The last time Kathy Eldon spoke to her son, they joked about visiting each other. Dan, 22, had phoned from Somalia, where he was covering the 1993 United Nations peacekeeping mission as a photojournalist for Reuters. “I’m sending you a ticket to Africa,” he told his mother, then a film producer in England. “No,” she replied. “I’m sending you a ticket to London.”
Two weeks later, on July 12, the U.N. attacked what was believed to be the command center of a Somali warlord, killing up to 73 people. As an angry crowd gathered in response, Eldon—who had spent much of his life doing charity work in Africa—began snapping pictures. The mob snapped back, hurling rocks at Eldon and four other foreign journalists. All but one were killed. When Kathy Eldon got the phone call at 7 the next morning, she says, “I fell to the ground appealing to God to help me understand this.”
Five years later, Kathy Eldon, 52, has turned that despair into a driving ambition to preserve her son’s memory and work. In 1995, she began organizing showings in galleries across the country of his 17 journals—filled with vibrant artwork pieced together from photos, broken glass, even snakeskin. Last year, some of the pages were collected in the book The Journey Is the Destination: The Journals of Dan Eldon. Next fall, Columbia Pictures plans to release a feature film based on Dan’s life.
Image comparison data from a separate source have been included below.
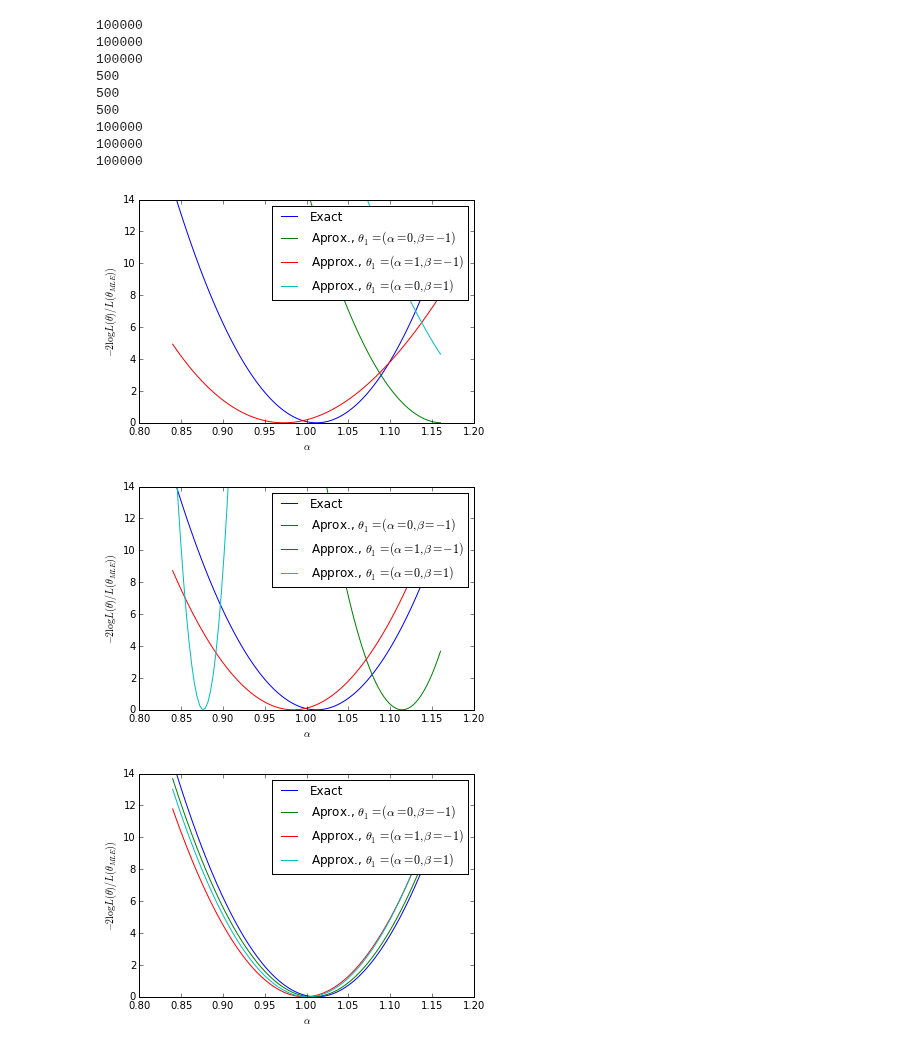
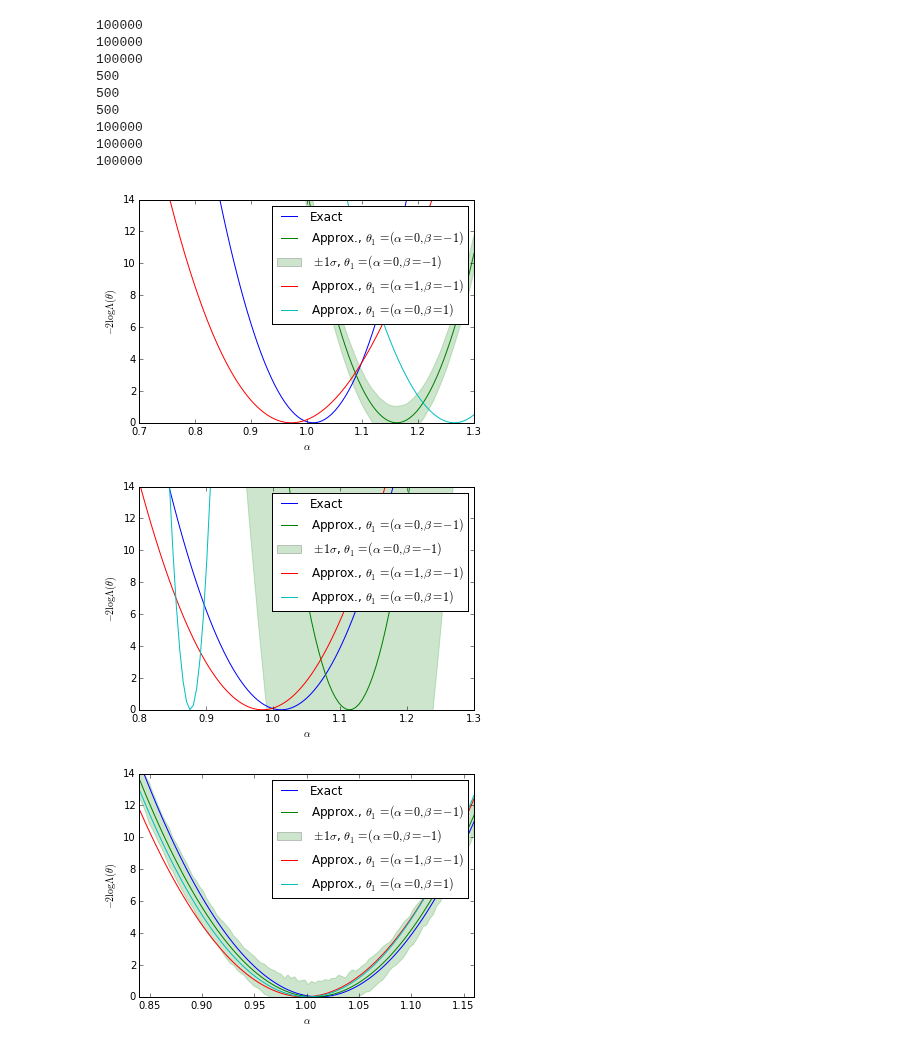
Before and after one commit to diana-hep/carl, a Jupyter notebook: examples/Diagnosing approximated likelihood ratios.ipynb, the cells around one changed output. Cells and saved outputs as stored; diff of their text form; code cells hidden in the pictures.

Commit message:
Update diagnosing notebook, labels changed, std lines

```diff
--- a/examples/Diagnosing approximated likelihood ratios.ipynb
+++ b/examples/Diagnosing approximated likelihood ratios.ipynb
@@ -260,13 +265,13 @@ for k,_ in enumerate(product(clf_parameters,p1s)):
 ('GP MLE =', array([ 1.00067007]))
 # %%
 #bounds = [(exact_MLE[0] - 0.16, exact_MLE[0] + 0.16)]
+
 approx_ratios = []
 gp_ratios = []
 gp_std = []
-bounds = [(true_A - 0.16, true_A + 0.16)]
+gp_q1 = []
+gp_q2 = []
 n_points = 30
-
-As = np.linspace(bounds[0][0],bounds[0][1],100)
 
 for k,(param,p1) in enumerate(product(clf_parameters,p1s)):
     clf = clfs[k]
@@ -274,12 +279,20 @@ for k,(param,p1) in enumerate(product(clf_parameters,p1s)):
     solver = solvers[k]
     print n_samples
     #As = np.linspace(*bounds[0], 100)
-    nll_gp, var_gp = solvers[k].model.predict(As.reshape(-1, 1))
+    nll_gp, var_gp = solvers[k].model.predict(As_[k/3].reshape(-1, 1))
     nll_gp = 2. * (nll_gp - rs[k].fun) * len(X_true)
     gp_ratios.append(nll_gp)
-    std_gp = np.sqrt(var_gp)
+    # STD
+    std_gp = np.sqrt(4*var_gp*len(X_true)*len(X_true))
     std_gp[np.isnan(std_gp)] = 0.
     gp_std.append(std_gp)
+    # 95% CI
+    q1_gp, q2_gp = solvers[k].model.predict_quantiles(As_[k/3].reshape(-1, 1))
+    q1_gp = 2. * (q1_gp - rs[k].fun) * len(X_true)
+    q2_gp = 2. * (q2_gp - rs[k].fun) * len(X_true)
+    gp_q1.append(q1_gp)
+    gp_q2.append(q2_gp)
+
     #nll_approx = np.zeros(n_points)
 
     #approx = [objective([a]) for a in np.linspace(*bounds[0], n_points)]
@@ -302,25 +315,33 @@ for k,(param,p1) in enumerate(product(clf_parameters,p1s)):
 100000
 # %%
 k = 0
-#print gp_std[3*k]
 for k,_ in enumerate(clf_parameters):
+    fig = plt.figure()
+    ax = fig.add_subplot(1,1,1)
     #nll_approx = approx_ratios[k]
     #nll_gp = gp_ratios[k]
-    plt.plot(As, nll, label="Exact")
+    ax.plot(As_[k], nlls[k], label="Exact")
     #plt.plot(np.linspace(*bounds[0], n_points), nll_approx - , label="approx.")
     #plt.plot(np.linspace(bounds[0][0],bounds[0][1], n_points), nll_approx , label="approx.")
-    plt.plot(As, gp_ratios[3*k], label=r"Aprox., $\theta_1=(\alpha=0,\beta=-1)$")
-    plt.plot(As, gp_ratios[3*k+1], label=r"Approx., $\theta_1=(\alpha=1,\beta=-1)$")
-    #plt.fill_between(As,(gp_ratios[3*k]-gp_std[3*k]).ravel(),(gp_ratios[3*k]+gp_std[3*k]).ravel())
-    plt.plot(As, gp_ratios[3*k+2], label=r"Approx., $\theta_1=(\alpha=0,\beta=1)$")
-
-    plt.xlabel(r"$\alpha$")
-    plt.ylabel(r"$-2 \log L(\theta) / L(\theta_{MLE}))$")
-    plt.legend()
-    plt.ylim(0, 14)
+    ax.plot(As_[k], gp_ratios[3*k], label=r"Approx., $\theta_1=(\alpha=0,\beta=-1)$")
+    ax.plot(As_[k], gp_ratios[3*k+1], label=r"Approx., $\theta_1=(\alpha=1,\beta=-1)$")
+    ax.fill_between(As_[k],(gp_ratios[3*k] - gp_std[3*k]).ravel(),(gp_ratios[3*k] + gp_std[3*k]).ravel(),
+                     color='g',alpha=0.2)
+    #plt.fill_between(As,(gp_q2[3*k]).ravel(),(gp_q1[3*k]).ravel(),color='g',alpha=0.2)
+    ax.plot(As_[k], gp_ratios[3*k+2], label=r"Approx., $\theta_1=(\alpha=0,\beta=1)$")
+    handles, labels = ax.get_legend_handles_labels()
+    ax.set_xlabel(r"$\alpha$")
+    ax.set_ylabel(r"$-2 \log \Lambda(\theta)$")
+    #plt.legend()
+    p5 = plt.Rectangle((0, 0), 0.2, 0.2, fc="green",alpha=0.2,edgecolor='none')
+    handles.insert(2,p5)
+    labels.insert(2,r"$\pm 1 \sigma$, $\theta_1=(\alpha=0,\beta=-1)$")
+    ax.legend(handles,labels)
+    ax.set_ylim(0, 14)
+    ax.set_xlim(bounds_[k][0][0],bounds_[k][0][1])
     plt.savefig('likelihood_comp_{0}.pdf'.format(k))
     plt.show()
 # %% [output]
-[figure, old version]
+[figure, new version]
-[figure, old version]
+[figure, new version]
-[figure, old version]
+[figure, new version]
```
Also changed, not shown: parts of 3 cells of this notebook.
His younger sister Amy, 24, who calls her brother “my best friend,” also chose a creative outlet for her grief. Together, she and her mother, who live in the same Hollywood apartment complex, wrote a book, Angel Catcher: A Journal of Loss and Remembrance (due out this month), on coping with a loved one’s death. Also, as a senior at Boston University in 1996, Amy wrote a treatment about why journalists such as her brother take risks. The idea was recently developed by TBS, which will air the documentary Dying to Tell the Story, hosted by Amy, on Sept. 13. “I had no idea things would evolve the way they did,” says Kathy. “It’s so huge for me to realize that this one spirit can stimulate the creative juices of so many people.”
Throughout his brief life, Dan Eldon devoted himself to art, photojournalism and charity work, but his one constant passion was Africa. “Africa just got into his blood,” says Amy. “Once it’s in your system, you can never get it out.” Dan caught the fever at age 7, when his father, Mike, took a job at a computer firm in Nairobi, Kenya. In his early teens, Dan developed “a particularly compassionate streak,” says Kathy, who attributes it to the “tremendous diversity” of the International School of Kenya and the midwestern values he absorbed at summer camp in Iowa, where Kathy grew up. In 1990, he established Student Transport Aid, a charity in which students raised money and delivered cash and blankets to camps in southern Africa.
But he seemed to find his true calling in 1992. At Iowa’s Cornell College, he heard about the famine in Somalia. That summer he traveled there to photograph the effects of starvation. After several of his pictures were published in the Nairobi Nation, he was hired by Reuters. Over the next year, his images appeared in several major publications and in April 1993 he published Somalia, a photo essay. Three months later, he was dead.
Mike, divorced from Kathy since 1991, has honored his son’s memory in Nairobi, where he lives with his wife, Evelyn. In 1994, Mike and Evelyn opened the Dan Eldon Place of Tomorrow, a youth center teaching creative thinking and self-reliance to students ages 5 to 24. His son, says Mike, 53, lived “with a light touch, even when doing serious things.” Indeed, says Jeffrey Gettleman, 27, Dan’s friend and a reporter with the St. Petersburg Times, “he could instantly charm people in a really sincere way. Of all the journalists working over there, I thought Dan would be the one to survive.”
Still, no one in his family sees Dan as a saint. “He was a normal guy,” says Kathy. “He was cheeky. He could be annoying.” But she’ll always be grateful for what she said to him during that last call five years ago. “No matter what,” she told her son, “you’re leading the life of your choice, and I’m proud of you.’ ”
Johnny Dodd in Los Angeles